Extracted records
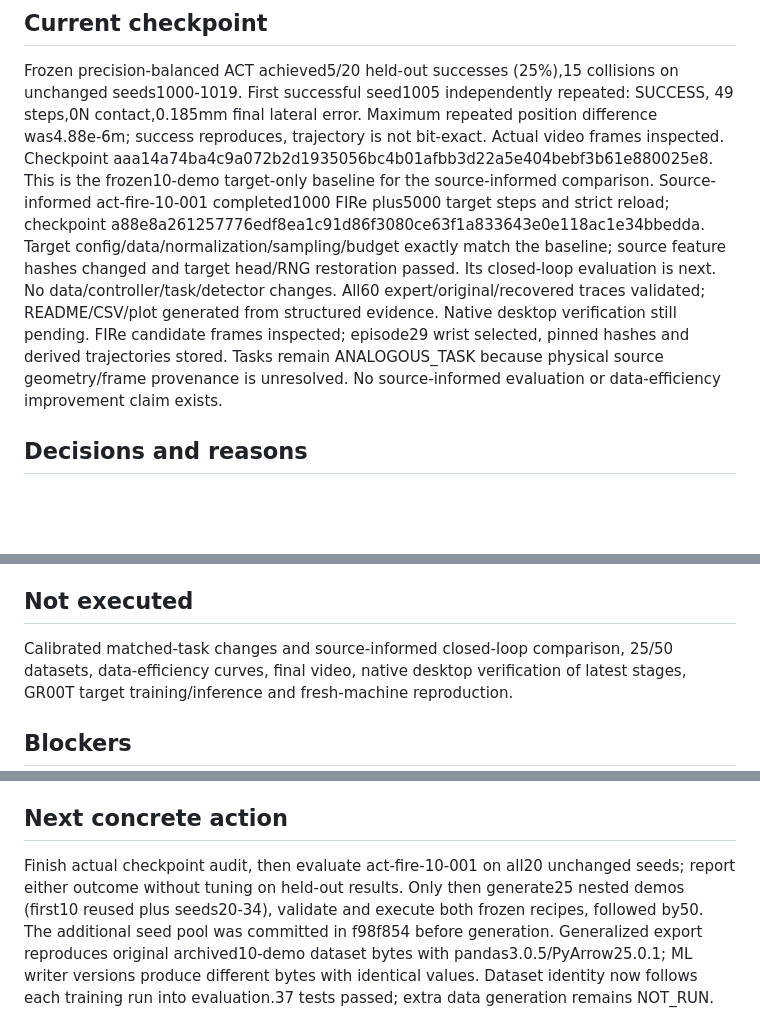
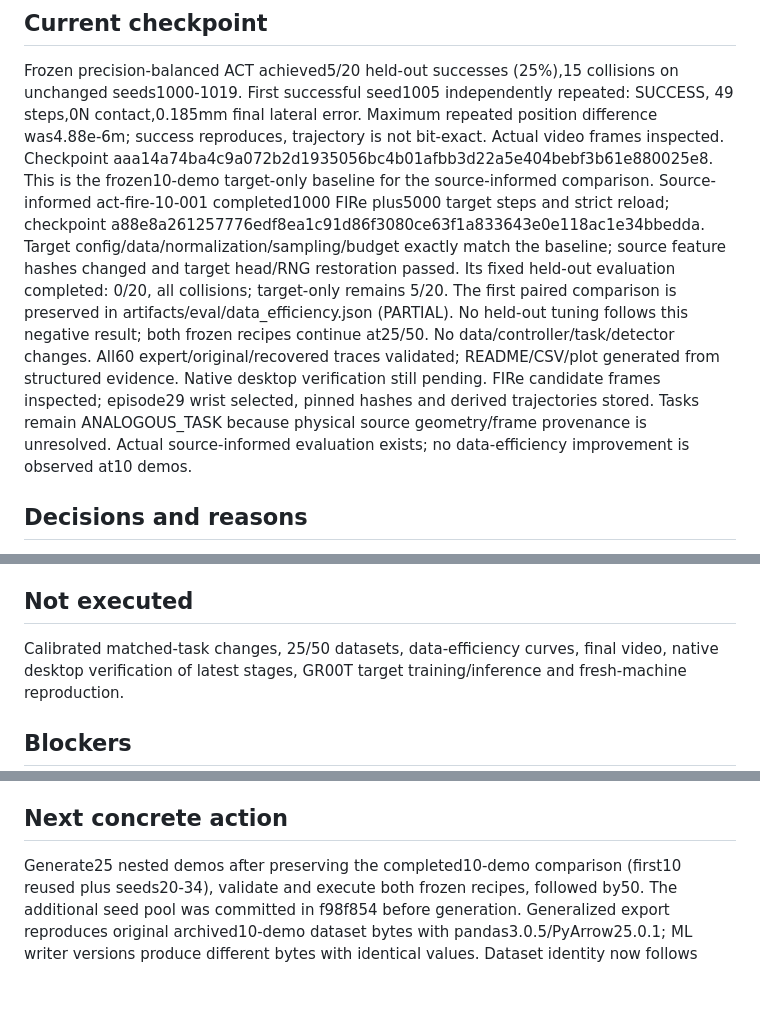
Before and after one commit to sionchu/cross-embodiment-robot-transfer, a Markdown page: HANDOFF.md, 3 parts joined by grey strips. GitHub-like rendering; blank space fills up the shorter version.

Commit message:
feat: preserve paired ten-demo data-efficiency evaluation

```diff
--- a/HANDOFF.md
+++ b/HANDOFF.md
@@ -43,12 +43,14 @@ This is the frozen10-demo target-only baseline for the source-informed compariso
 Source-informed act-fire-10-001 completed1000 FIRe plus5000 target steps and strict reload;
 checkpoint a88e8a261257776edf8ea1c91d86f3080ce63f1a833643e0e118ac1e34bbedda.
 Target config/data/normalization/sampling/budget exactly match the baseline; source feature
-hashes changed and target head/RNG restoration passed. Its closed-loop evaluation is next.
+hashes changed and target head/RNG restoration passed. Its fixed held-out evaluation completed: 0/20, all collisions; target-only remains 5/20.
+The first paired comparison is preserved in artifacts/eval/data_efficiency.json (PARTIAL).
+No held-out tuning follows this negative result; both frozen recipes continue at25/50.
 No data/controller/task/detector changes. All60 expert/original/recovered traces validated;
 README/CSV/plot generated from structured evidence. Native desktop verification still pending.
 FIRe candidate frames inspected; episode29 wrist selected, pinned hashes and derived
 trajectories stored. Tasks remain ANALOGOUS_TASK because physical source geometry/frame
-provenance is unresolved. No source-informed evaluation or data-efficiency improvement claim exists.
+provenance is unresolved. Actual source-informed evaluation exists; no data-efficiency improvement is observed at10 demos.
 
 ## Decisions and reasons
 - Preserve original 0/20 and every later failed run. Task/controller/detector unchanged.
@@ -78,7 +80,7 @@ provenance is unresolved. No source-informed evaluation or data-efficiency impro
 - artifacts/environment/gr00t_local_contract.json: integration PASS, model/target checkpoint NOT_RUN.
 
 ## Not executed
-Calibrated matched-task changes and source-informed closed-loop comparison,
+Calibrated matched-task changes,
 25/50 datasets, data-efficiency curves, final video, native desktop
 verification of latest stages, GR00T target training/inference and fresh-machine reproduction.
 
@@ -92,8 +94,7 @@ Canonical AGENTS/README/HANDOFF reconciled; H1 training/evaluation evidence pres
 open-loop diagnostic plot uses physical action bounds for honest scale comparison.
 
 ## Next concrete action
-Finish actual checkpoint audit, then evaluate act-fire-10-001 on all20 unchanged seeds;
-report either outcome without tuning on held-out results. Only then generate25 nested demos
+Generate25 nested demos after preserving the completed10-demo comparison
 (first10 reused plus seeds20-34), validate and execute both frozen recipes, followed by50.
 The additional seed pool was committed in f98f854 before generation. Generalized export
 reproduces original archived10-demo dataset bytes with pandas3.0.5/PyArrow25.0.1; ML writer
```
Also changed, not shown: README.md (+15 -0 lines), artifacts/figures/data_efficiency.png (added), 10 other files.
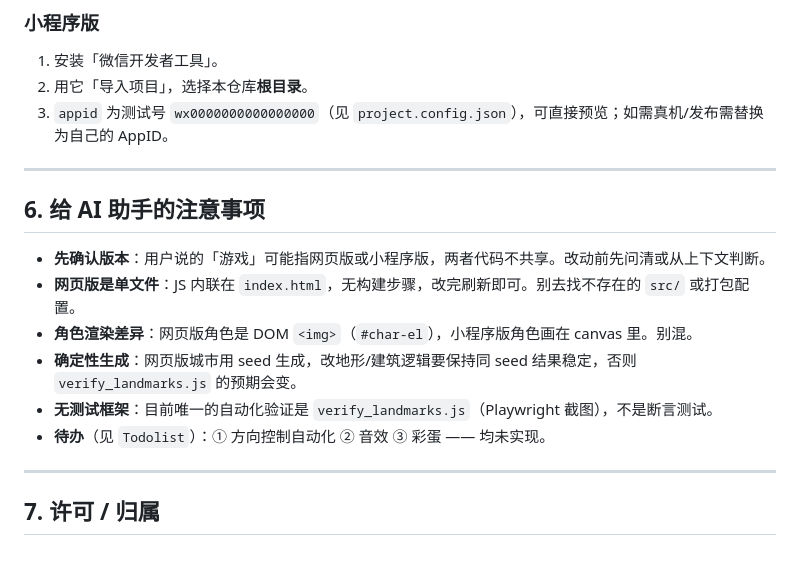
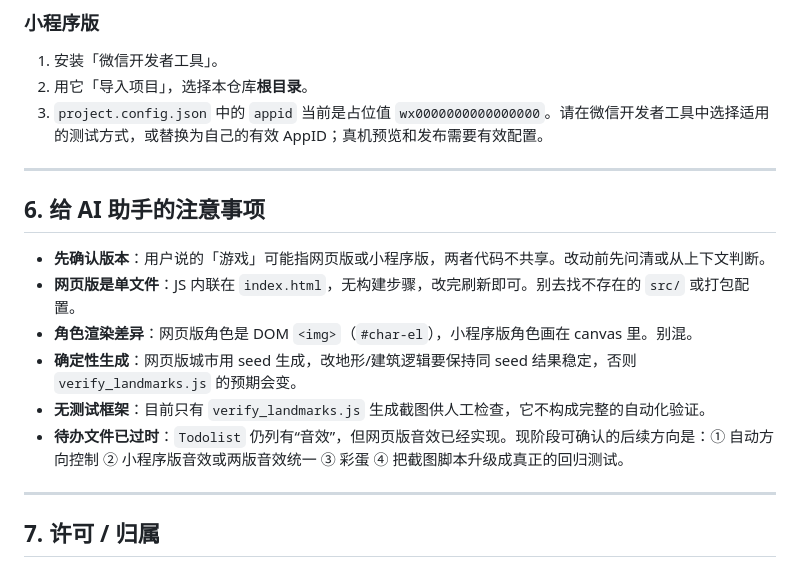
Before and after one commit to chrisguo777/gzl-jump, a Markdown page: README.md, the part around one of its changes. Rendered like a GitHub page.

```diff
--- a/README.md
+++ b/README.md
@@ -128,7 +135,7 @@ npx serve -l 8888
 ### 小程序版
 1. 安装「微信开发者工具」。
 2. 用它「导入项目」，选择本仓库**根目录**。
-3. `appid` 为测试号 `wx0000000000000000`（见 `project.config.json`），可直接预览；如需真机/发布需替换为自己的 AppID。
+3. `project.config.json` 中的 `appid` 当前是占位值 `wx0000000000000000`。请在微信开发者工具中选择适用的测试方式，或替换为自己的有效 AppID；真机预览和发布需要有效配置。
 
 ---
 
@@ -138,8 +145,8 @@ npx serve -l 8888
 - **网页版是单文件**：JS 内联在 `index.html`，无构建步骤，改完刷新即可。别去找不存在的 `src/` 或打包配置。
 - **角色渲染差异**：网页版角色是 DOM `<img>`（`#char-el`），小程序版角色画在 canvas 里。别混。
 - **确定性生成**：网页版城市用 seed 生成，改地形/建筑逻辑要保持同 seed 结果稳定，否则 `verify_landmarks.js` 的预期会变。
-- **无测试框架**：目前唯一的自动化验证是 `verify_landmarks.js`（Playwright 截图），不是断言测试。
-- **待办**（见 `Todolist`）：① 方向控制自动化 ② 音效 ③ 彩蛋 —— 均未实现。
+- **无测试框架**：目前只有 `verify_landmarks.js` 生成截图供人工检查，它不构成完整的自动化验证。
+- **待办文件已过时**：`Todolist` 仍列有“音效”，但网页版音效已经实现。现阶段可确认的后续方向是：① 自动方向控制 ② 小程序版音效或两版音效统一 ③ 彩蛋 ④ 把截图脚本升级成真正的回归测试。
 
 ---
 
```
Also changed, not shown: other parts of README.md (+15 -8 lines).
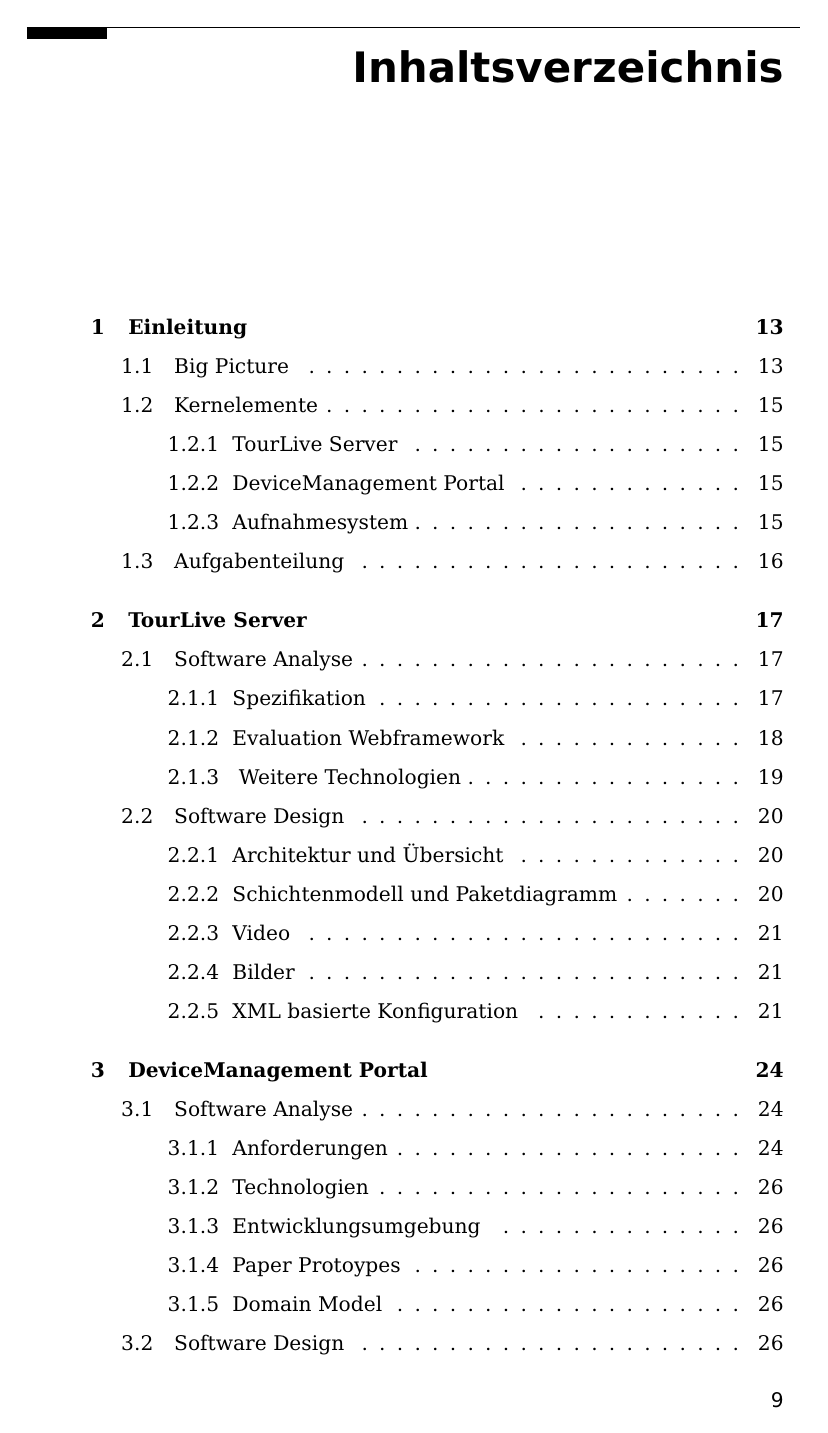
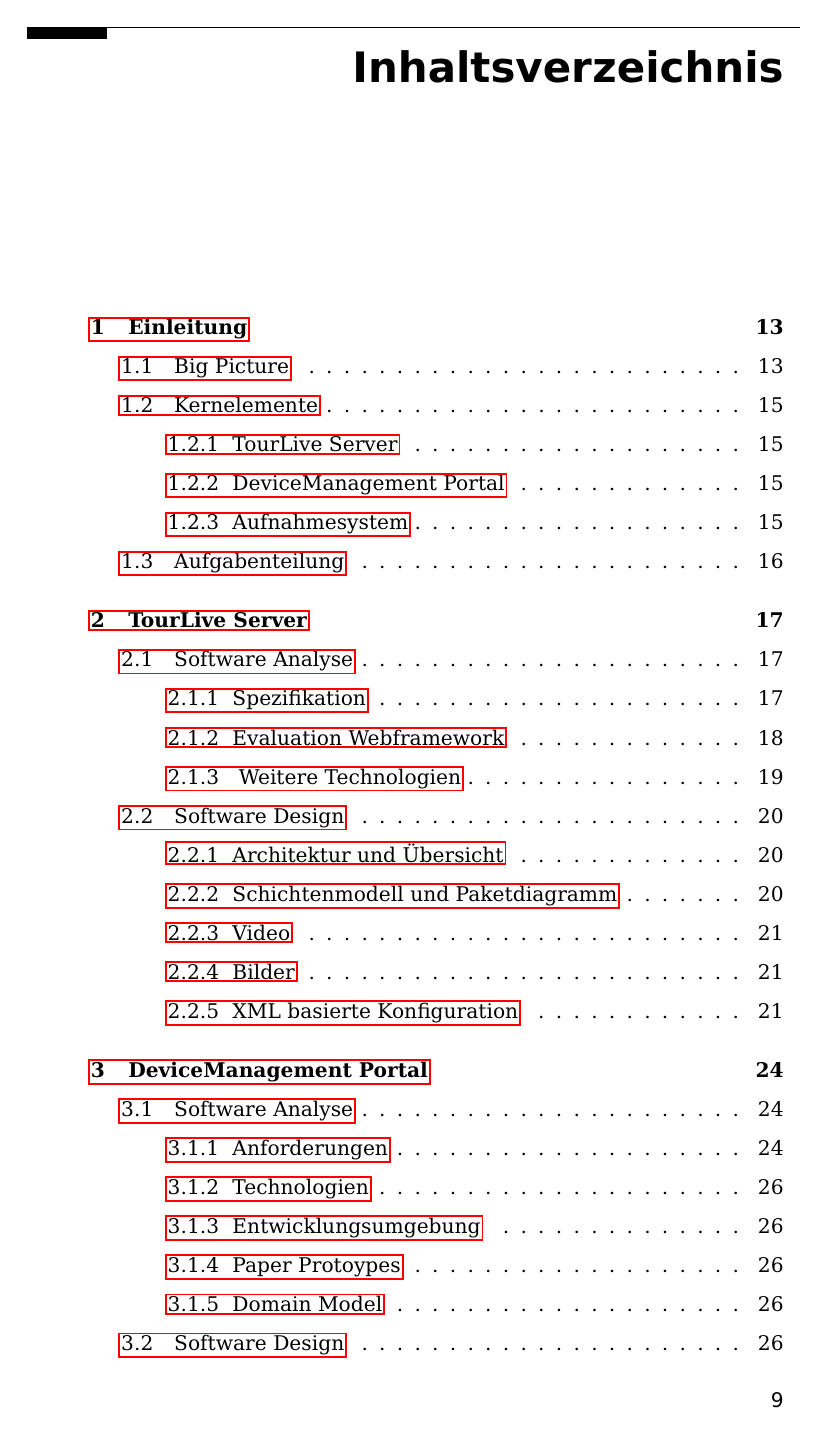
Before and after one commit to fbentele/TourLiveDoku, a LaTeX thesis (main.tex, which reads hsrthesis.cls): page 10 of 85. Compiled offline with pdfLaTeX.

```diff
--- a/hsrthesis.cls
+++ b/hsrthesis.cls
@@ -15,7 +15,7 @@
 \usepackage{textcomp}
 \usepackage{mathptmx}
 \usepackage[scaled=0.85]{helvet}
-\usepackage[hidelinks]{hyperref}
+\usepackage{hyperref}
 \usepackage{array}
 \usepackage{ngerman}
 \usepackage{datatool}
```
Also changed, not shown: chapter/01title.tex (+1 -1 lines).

Required action
Over the whole listing above, how many lines contain the string "usepackage"? The answer is that number alone.

Result below
8